• _Assigned task_: Scan the material below for the string "footer", and copy every line where it shows up.

• _Records for this exercise_:
=====
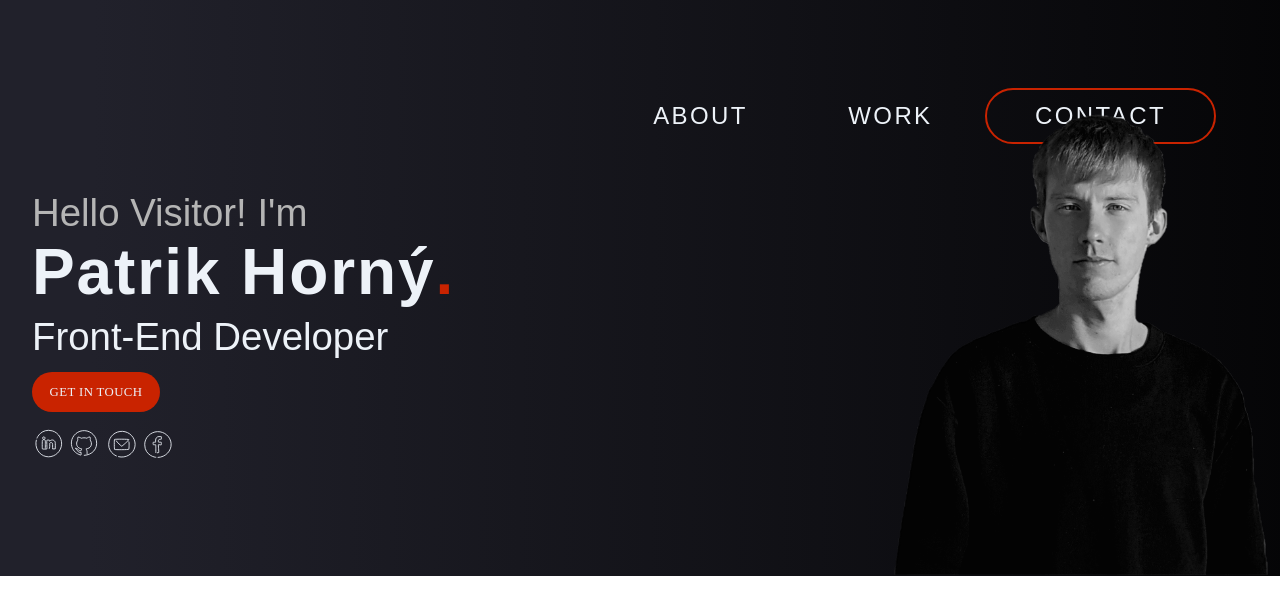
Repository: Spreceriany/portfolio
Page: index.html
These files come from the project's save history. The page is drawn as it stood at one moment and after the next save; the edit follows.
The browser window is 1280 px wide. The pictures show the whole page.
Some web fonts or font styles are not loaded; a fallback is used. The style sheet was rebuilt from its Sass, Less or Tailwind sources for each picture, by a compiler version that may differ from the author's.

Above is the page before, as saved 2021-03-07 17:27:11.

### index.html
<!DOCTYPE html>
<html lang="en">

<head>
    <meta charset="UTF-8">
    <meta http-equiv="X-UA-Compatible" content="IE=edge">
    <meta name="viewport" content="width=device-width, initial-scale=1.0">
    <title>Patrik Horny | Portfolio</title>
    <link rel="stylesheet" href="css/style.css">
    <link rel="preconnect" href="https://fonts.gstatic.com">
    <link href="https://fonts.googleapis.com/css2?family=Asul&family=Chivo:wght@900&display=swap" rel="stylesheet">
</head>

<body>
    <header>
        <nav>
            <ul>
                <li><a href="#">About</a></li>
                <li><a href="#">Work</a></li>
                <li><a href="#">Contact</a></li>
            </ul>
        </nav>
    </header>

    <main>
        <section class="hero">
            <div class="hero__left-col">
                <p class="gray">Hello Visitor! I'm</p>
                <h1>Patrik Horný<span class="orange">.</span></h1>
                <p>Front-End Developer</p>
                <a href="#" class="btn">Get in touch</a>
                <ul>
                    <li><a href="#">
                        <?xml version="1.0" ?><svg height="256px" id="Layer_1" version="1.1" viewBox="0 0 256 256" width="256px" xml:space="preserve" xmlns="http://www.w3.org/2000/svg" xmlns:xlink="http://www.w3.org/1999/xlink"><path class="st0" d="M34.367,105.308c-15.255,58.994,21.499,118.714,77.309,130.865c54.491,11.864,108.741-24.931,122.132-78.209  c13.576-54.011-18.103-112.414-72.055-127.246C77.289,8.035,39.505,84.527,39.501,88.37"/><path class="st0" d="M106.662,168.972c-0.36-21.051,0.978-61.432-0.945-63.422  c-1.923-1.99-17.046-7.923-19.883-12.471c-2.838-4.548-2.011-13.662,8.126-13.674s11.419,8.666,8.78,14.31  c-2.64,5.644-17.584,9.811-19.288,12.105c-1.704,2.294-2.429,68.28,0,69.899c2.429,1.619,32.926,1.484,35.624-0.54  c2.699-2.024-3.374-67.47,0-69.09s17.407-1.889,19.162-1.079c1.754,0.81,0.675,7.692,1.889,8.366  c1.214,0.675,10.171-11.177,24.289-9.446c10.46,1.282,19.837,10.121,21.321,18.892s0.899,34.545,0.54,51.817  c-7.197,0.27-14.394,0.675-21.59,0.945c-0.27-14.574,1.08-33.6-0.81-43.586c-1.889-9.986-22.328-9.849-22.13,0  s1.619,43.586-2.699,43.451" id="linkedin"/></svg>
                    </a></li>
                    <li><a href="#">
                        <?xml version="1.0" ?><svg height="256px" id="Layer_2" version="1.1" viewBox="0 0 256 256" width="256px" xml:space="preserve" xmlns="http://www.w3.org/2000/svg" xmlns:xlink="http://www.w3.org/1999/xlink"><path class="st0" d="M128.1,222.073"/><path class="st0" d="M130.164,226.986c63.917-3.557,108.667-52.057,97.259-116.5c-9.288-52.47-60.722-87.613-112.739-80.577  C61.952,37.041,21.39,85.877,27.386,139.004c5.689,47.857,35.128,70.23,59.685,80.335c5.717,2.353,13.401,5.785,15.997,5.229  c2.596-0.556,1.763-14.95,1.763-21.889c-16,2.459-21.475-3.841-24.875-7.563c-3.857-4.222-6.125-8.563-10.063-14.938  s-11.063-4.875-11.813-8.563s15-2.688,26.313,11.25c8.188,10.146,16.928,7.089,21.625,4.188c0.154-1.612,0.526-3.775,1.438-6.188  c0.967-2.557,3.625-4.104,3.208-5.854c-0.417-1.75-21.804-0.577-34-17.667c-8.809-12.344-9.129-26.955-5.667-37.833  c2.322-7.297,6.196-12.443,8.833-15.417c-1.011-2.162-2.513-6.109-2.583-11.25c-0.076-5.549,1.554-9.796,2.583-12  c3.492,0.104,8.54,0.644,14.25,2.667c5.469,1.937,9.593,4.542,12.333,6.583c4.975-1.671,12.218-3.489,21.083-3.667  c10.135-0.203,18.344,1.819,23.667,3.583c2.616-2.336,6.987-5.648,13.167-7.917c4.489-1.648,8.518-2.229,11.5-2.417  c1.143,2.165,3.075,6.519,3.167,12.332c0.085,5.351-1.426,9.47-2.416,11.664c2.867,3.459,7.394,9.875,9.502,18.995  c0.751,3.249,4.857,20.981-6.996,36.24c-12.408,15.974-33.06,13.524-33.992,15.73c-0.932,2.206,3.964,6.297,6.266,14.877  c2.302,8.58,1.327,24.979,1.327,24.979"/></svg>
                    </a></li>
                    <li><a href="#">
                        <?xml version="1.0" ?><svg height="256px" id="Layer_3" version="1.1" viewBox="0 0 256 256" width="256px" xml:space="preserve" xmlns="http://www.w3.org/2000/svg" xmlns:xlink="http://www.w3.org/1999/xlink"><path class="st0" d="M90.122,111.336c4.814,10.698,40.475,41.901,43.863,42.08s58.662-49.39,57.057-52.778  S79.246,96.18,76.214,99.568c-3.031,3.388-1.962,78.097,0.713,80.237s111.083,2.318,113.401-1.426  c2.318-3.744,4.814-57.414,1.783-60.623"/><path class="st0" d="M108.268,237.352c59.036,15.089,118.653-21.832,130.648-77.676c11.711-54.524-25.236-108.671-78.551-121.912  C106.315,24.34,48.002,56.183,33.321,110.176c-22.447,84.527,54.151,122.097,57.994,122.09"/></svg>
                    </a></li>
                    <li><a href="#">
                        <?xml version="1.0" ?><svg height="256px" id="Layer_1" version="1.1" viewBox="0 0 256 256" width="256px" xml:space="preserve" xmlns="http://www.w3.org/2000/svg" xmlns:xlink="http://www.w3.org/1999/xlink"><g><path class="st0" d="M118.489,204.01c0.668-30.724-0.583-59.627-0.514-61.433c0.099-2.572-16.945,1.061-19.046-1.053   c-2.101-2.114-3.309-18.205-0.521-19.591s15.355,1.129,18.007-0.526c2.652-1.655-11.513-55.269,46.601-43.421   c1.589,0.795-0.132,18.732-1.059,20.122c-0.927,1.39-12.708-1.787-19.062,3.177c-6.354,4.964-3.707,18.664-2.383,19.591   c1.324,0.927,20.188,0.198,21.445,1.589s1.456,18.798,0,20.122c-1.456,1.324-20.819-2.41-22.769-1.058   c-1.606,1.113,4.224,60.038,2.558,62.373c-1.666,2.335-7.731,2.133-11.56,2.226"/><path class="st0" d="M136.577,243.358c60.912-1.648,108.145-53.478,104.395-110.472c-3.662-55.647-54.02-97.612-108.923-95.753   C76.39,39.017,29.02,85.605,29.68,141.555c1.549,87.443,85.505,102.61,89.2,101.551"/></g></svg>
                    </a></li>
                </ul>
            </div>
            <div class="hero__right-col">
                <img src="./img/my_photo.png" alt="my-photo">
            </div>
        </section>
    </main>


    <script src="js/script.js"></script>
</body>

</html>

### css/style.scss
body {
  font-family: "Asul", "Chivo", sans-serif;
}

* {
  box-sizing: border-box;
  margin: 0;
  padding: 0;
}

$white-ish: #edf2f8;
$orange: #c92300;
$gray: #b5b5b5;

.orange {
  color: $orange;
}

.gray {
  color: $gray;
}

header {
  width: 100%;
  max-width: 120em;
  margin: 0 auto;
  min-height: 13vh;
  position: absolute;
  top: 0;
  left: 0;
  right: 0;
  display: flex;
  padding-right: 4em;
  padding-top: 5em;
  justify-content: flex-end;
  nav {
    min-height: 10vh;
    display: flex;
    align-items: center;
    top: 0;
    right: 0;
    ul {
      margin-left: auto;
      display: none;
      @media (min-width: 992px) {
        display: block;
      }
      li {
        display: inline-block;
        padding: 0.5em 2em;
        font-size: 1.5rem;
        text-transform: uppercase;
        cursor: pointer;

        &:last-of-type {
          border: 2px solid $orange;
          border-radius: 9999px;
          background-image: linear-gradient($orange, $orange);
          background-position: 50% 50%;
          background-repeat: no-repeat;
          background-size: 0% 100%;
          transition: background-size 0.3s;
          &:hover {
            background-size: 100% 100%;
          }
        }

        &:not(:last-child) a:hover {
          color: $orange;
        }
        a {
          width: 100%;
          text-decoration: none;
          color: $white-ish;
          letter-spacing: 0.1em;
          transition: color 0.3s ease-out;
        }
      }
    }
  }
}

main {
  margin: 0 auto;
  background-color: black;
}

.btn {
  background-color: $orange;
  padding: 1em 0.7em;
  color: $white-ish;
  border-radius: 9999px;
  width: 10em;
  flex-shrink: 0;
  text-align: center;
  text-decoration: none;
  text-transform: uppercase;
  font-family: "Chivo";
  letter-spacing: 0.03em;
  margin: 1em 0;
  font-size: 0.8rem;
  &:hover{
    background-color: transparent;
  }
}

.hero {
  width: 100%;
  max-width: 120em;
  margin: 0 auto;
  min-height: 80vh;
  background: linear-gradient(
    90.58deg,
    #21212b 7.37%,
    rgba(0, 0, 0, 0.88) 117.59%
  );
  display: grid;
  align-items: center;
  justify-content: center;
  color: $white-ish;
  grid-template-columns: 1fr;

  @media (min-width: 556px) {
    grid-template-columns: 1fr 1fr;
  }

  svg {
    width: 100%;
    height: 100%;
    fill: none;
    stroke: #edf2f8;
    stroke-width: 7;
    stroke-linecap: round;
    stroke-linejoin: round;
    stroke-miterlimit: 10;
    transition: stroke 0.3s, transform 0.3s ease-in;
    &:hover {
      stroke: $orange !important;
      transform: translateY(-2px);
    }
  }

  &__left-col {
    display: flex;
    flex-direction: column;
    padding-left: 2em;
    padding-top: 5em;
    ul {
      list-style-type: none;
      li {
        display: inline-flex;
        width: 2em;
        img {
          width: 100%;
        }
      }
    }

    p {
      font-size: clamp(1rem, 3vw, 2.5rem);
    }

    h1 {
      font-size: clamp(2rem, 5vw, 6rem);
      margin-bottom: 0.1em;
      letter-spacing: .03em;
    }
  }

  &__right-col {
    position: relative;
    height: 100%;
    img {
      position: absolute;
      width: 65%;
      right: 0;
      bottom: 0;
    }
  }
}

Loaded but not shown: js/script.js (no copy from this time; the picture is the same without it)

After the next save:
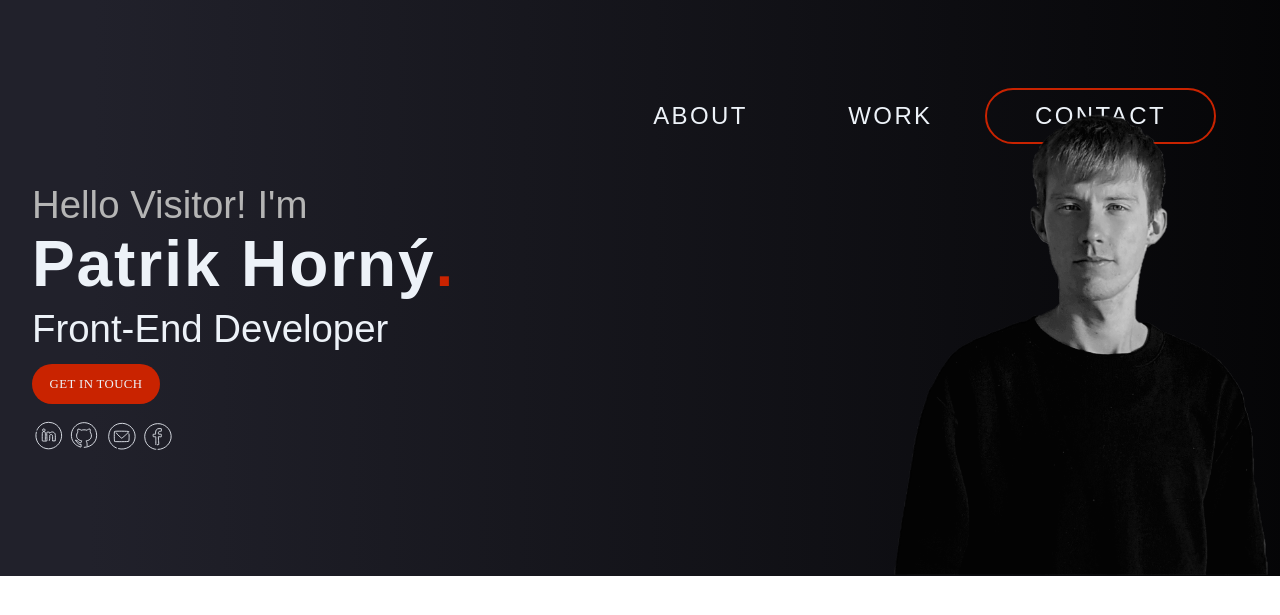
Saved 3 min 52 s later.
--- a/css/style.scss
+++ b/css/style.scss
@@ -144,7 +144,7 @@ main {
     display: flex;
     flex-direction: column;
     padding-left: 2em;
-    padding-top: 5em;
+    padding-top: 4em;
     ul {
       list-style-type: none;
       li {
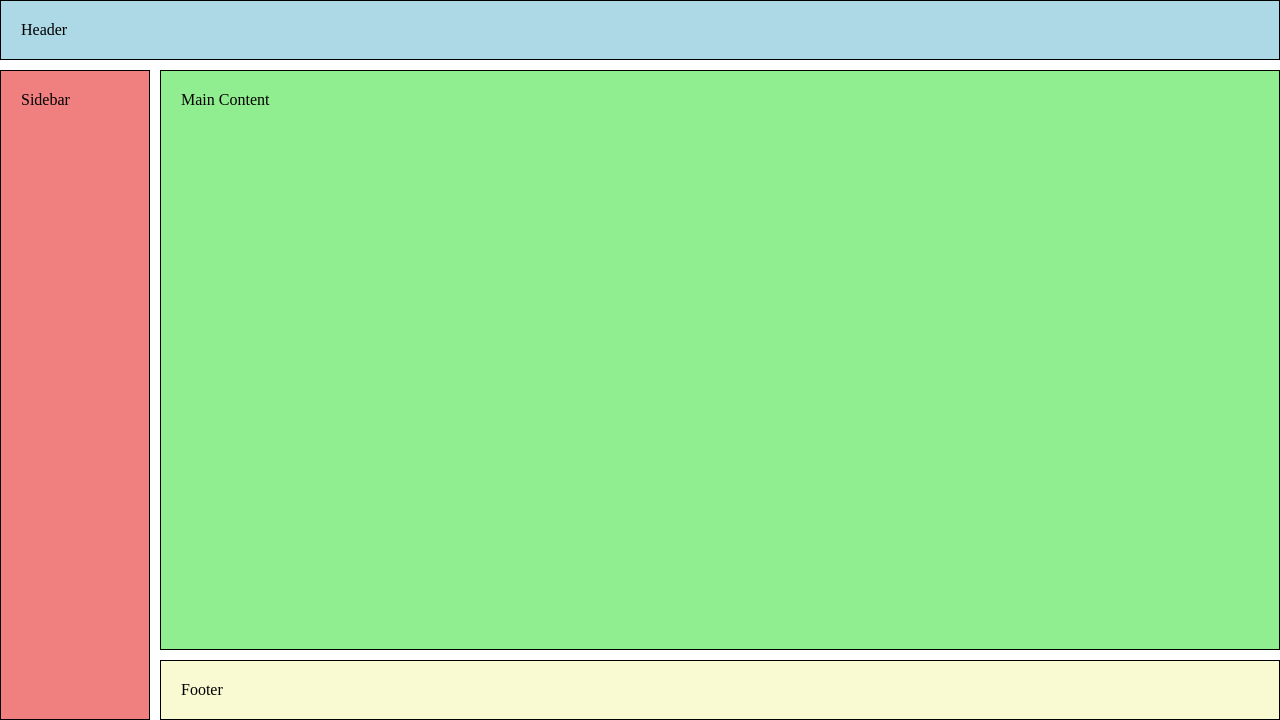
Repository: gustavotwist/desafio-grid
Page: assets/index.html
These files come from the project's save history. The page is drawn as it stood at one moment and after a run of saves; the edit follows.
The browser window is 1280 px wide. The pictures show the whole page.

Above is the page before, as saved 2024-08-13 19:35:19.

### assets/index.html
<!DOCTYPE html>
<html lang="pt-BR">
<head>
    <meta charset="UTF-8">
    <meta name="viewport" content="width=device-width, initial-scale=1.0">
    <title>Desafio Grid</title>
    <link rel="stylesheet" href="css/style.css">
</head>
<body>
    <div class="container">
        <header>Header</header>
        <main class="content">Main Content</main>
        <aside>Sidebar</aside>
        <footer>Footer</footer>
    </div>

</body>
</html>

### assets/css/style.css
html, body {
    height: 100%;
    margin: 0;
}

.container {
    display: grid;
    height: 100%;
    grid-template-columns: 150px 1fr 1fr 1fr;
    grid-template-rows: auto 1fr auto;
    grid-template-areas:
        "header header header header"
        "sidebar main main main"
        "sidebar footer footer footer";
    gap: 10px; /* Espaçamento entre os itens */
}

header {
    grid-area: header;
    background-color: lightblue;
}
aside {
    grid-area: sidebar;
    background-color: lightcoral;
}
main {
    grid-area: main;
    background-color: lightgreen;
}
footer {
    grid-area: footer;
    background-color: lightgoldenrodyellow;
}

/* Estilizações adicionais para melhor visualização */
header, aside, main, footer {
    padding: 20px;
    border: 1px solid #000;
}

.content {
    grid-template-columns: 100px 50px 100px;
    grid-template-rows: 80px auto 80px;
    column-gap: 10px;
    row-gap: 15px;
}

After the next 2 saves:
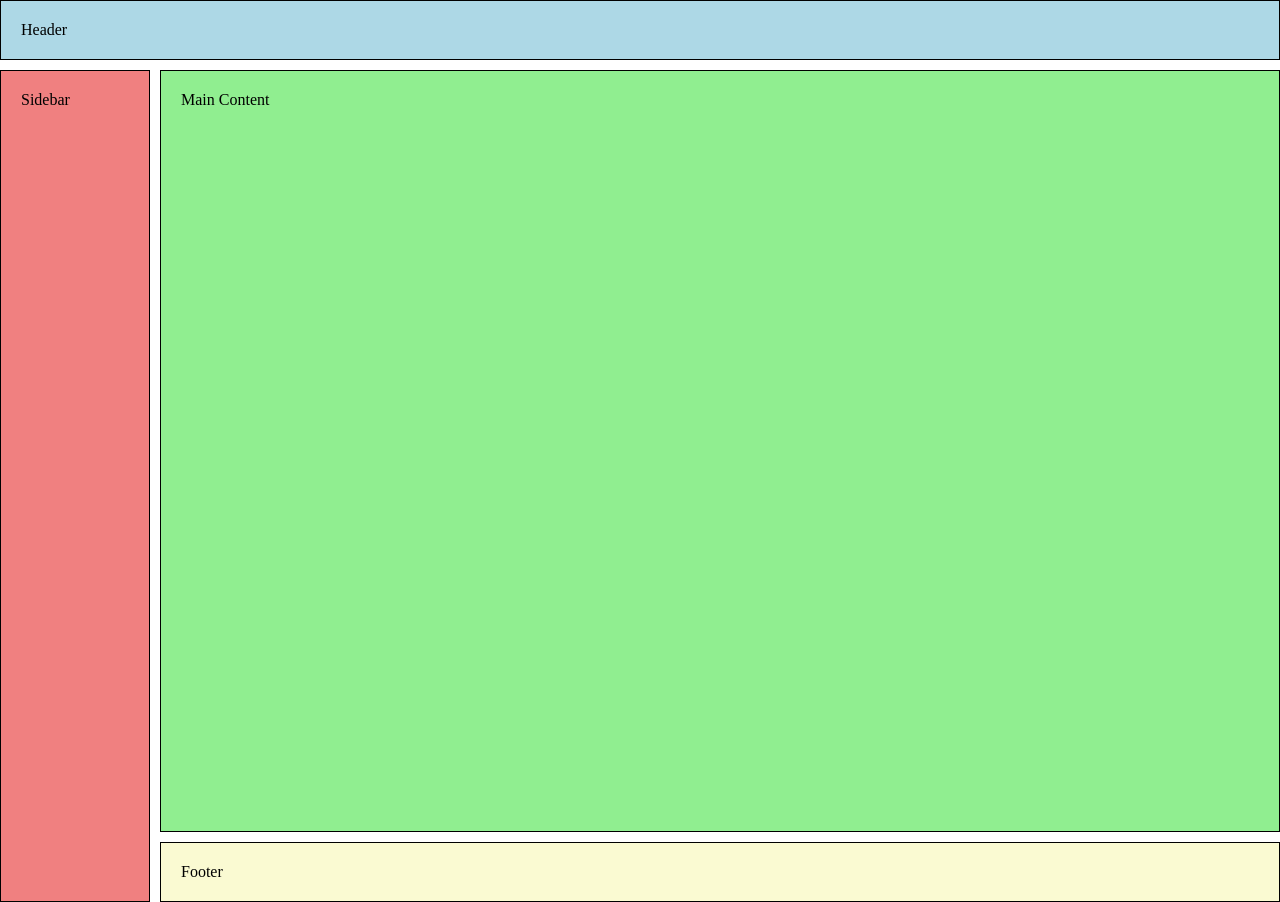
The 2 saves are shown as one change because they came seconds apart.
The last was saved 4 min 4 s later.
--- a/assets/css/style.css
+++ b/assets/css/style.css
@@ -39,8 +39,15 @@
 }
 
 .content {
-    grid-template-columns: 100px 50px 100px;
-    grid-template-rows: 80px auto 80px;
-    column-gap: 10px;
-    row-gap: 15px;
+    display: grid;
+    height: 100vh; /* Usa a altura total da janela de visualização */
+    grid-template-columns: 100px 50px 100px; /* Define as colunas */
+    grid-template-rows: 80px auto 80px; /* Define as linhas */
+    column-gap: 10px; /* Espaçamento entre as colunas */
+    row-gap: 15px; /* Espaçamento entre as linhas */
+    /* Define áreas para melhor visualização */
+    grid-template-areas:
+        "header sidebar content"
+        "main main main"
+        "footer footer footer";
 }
=====
• _Output for this exercise_:
        <footer>Footer</footer>
        "sidebar footer footer footer";
footer {
    grid-area: footer;
header, aside, main, footer {
+        "footer footer footer";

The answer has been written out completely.